        Kind regards Samantha.

    10. Hi, I’m enjoying reading your blog. We have a solid oak front door that is starting to look unhappy, with areas looking a little pale and rough. The door faces South, with no porch or overhang. It was last treated about 5 years ago, with Osmo clear UV protector. I’m not sure what the best course of action is. We could sand it and apply a couple of coats of Osmo clear UV protector again. Or, we could paint the door a dark colour. I don’t know whether, for a door facing South, clear Osmo will be enough protection against the elements. What do you suggest?

      • Hello Bob,

        I think its fair to say that any south facing surface is likely to need a little more regular TLC to keep it looking good, and the same is true for your door.

        The Osmo is an ideal product for the door and if you like the finish it gives, then stick with it. I would just recommend a slightly more regular maintenance routine.

        So if after a year the finish is starting to look a little dry and tired then a top up coat to a clean dry surface will help.
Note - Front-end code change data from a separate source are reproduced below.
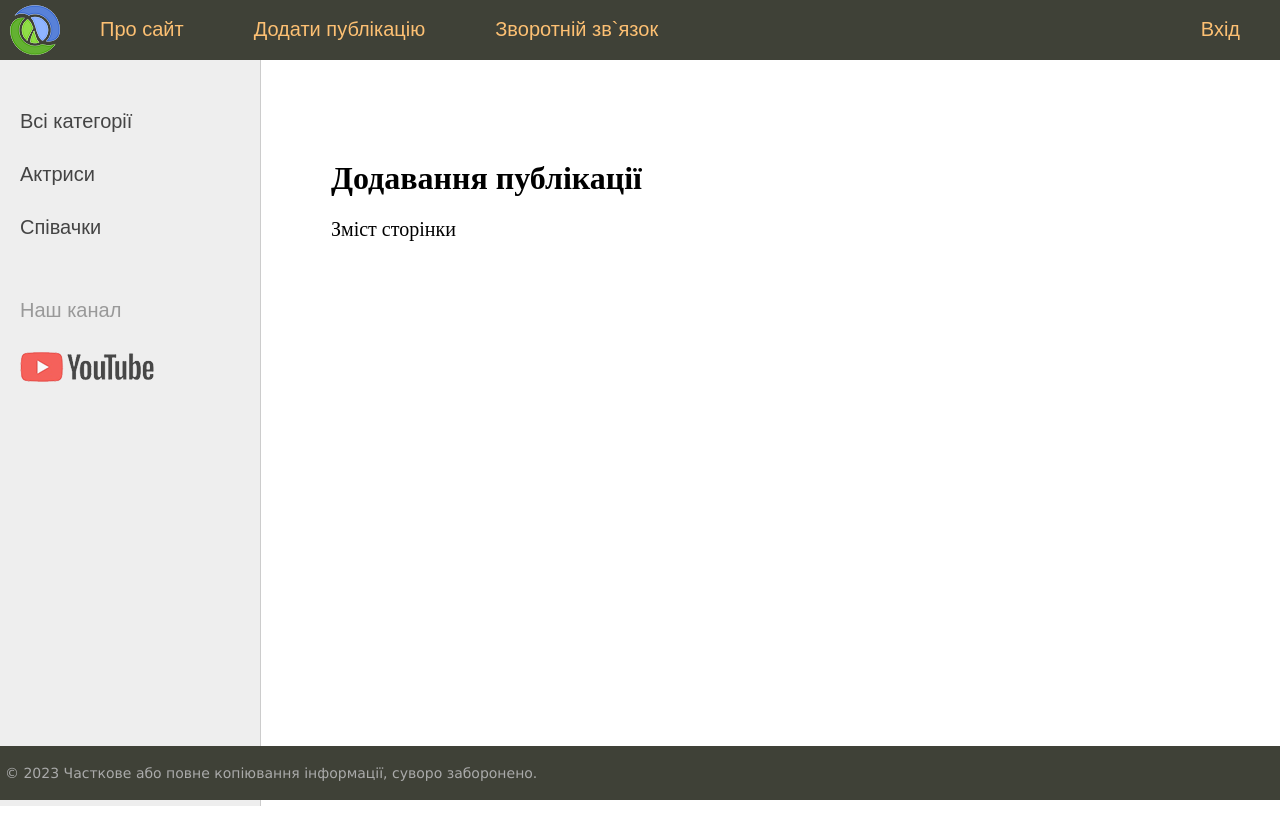
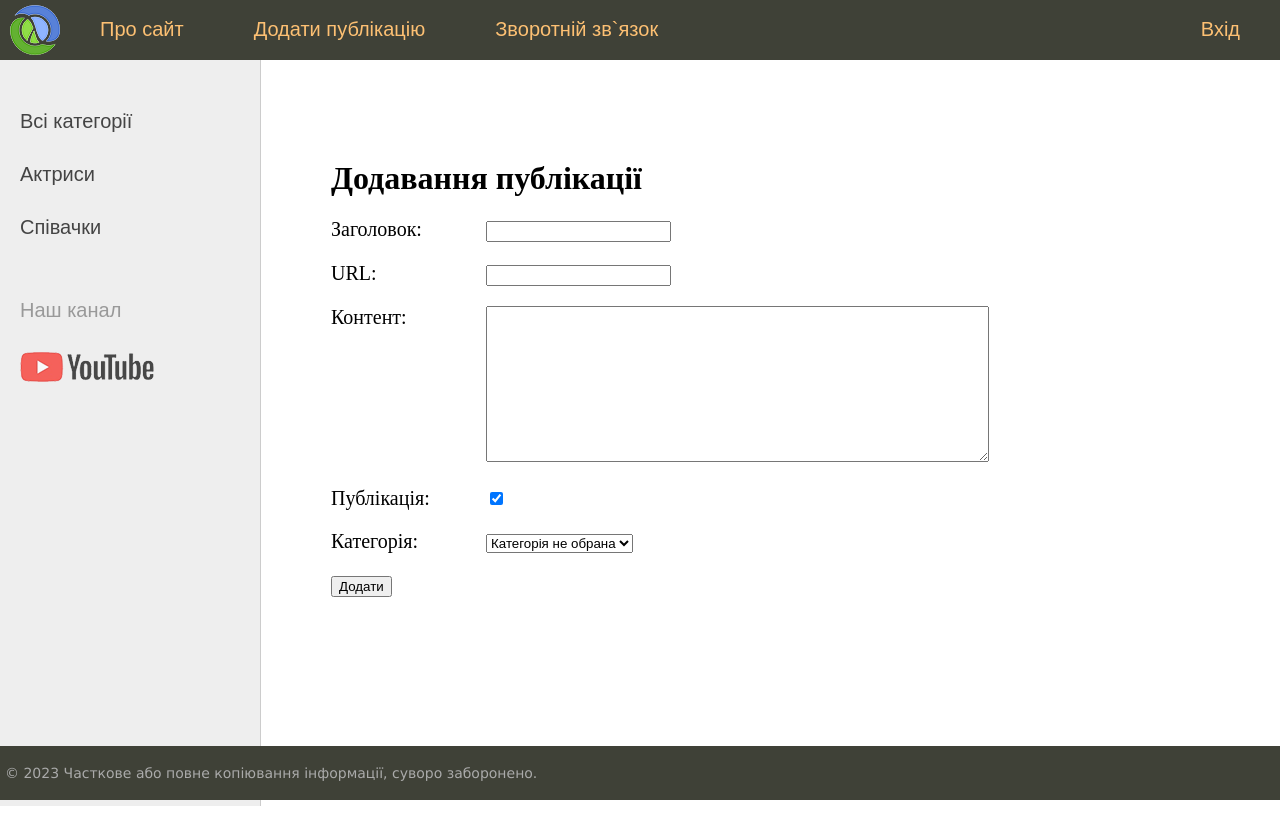
Before and after one commit to 01kelse01/EasySite, a Django app: page /addpage/ in a window 1280 px wide. Run offline with Django 4.2, Linux system fonts and the light colour scheme; data comes from the database, SQL or seed files in the repository.

Commit message:
changed AddPostForm, addpage.html, addpage in views.py

```diff
--- a/women/forms.py
+++ b/women/forms.py
@@ -3,8 +3,8 @@ from .models import *
 
 
 class AddPostForm(forms.Form):
-    title = forms.CharField(max_length=255)
-    slug = forms.SlugField(max_length=255)
-    content = forms.CharField(widget=forms.Textarea(attrs={'cols': 60, 'rows': 10}))
-    is_published = forms.BooleanField()
-    cat = forms.ModelChoiceField(queryset=Category.objects.all())
+    title = forms.CharField(max_length=255, label='Заголовок')
+    slug = forms.SlugField(max_length=255, label='URL')
+    content = forms.CharField(widget=forms.Textarea(attrs={'cols': 60, 'rows': 10}), label='Контент')
+    is_published = forms.BooleanField(required=False, label='Публікація', initial=True)
+    cat = forms.ModelChoiceField(queryset=Category.objects.all(), label='Категорія',empty_label='Категорія не обрана')
--- a/women/templates/women/addpage.html
+++ b/women/templates/women/addpage.html
@@ -2,5 +2,55 @@
 
 {% block content %}
 <h1>{{ title }}</h1>
-<p>Зміст сторінки</p>
+<form action="{% url 'addpage' %}" method="post">
+    {% csrf_token %}
+    <!--========================title================================-->
+    <p>
+        <label class="form-label" for="{{ form.title.id_for_label }}">
+            {{ form.title.label }}:
+        </label>
+        {{ form.title }}
+    </p>
+    <div class="form-error">{{ form.title.errors }}</div>
+    <!--========================title================================-->
+    <!--========================slug================================-->
+    <p>
+        <label class="form-label" for="{{ form.slug.id_for_label }}">
+            {{ form.slug.label }}:
+        </label>
+        {{ form.slug }}
+    </p>
+    <div class="form-error">{{ form.slug.errors }}</div>
+    <!--========================slug================================-->
+    <!--========================content================================-->
+    <p>
+        <label class="form-label" for="{{ form.content.id_for_label }}">
+            {{ form.content.label }}:
+        </label>
+        {{ form.content }}
+    </p>
+    <div class="form-error">{{ form.content.errors }}</div>
+    <!--========================content================================-->
+    <!--========================is_published================================-->
+    <p>
+        <label class="form-label" for="{{ form.is_published.id_for_label }}">
+            {{ form.is_published.label }}:
+        </label>
+        {{ form.is_published }}
+    </p>
+    <div class="form-error">{{ form.is_published.errors }}</div>
+    <!--========================is_published================================-->
+    <!--========================cat================================-->
+    <p>
+        <label class="form-label" for="{{ form.cat.id_for_label }}">
+            {{ form.cat.label }}:
+        </label>
+        {{ form.cat }}
+    </p>
+    <div class="form-error">{{ form.cat.errors }}</div>
+    <!--========================cat===============================-->
+
+    <button type="submit">Додати</button>
+</form>
+
 {% endblock %}
--- a/women/views.py
+++ b/women/views.py
@@ -31,7 +31,13 @@ def about(request):
 
 
 def addpage(request):
-    form = AddPostForm()
+    if request.method == 'POST':
+        form = AddPostForm(request.POST)
+        if form.is_valid():
+            print(form.cleaned_data)
+    else:
+        form = AddPostForm()
+
     context = {
         'title': 'Додавання публікації',
         'menu': menu,
```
Depending on the exposure a year might be too soon and the wood will not be ready to accept more oil, so wait another year and look again.

        In the mean time a refresh with a cleaning product such as the Osmo Liquid Wax Cleaner will help to keep it looking good.

        It is also fair to say that the application of a colour will improve the protection and appearance longer than a clear product will, the pigments are great UV filters and so you could take a look at the Osmo Natural Oil Woodstain as Osmo Natural Oil Woodstain option for this.

        I hope that all helps and if you have any questions at all please do not hesitate to get in touch via our contact us page.

        Kind Regards Samantha.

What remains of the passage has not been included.